_Dataset entries_
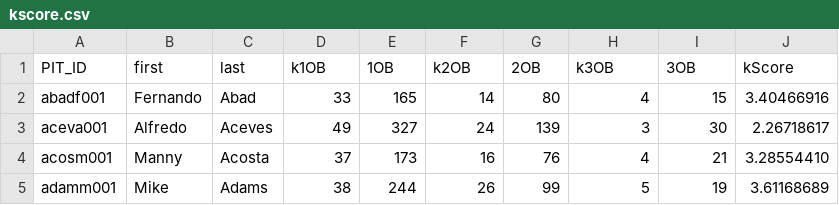
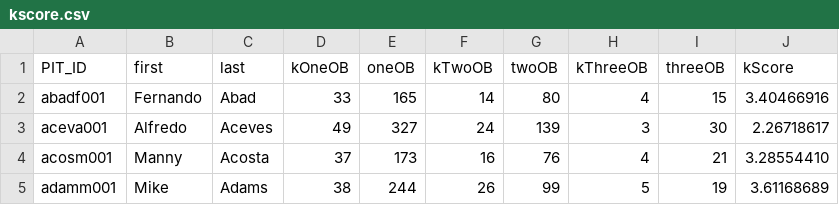
Before and after one commit to laba2346/4831project, a CSV file: kscore.csv, drawn as a sheet; only a part is shown.

Commit message:
wew

```diff
--- a/kscore.csv
+++ b/kscore.csv
@@ -1,2 +1,2 @@
-PIT_ID,first,last,k1OB,1OB,k2OB,2OB,k3OB,3OB,kScore
+PIT_ID,first,last,kOneOB,oneOB,kTwoOB,twoOB,kThreeOB,threeOB,kScore
 abadf001,Fernando,Abad,33,165,14,80,4,15,3.40466916
```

_Brief_
Without including any picture, set down every line above exactly as it stands.

_Solution for this exercise_
Before and after one commit to laba2346/4831project, a CSV file: kscore.csv, drawn as a sheet; only a part is shown.

Commit message:
wew

```diff
--- a/kscore.csv
+++ b/kscore.csv
@@ -1,2 +1,2 @@
-PIT_ID,first,last,k1OB,1OB,k2OB,2OB,k3OB,3OB,kScore
+PIT_ID,first,last,kOneOB,oneOB,kTwoOB,twoOB,kThreeOB,threeOB,kScore
 abadf001,Fernando,Abad,33,165,14,80,4,15,3.40466916
```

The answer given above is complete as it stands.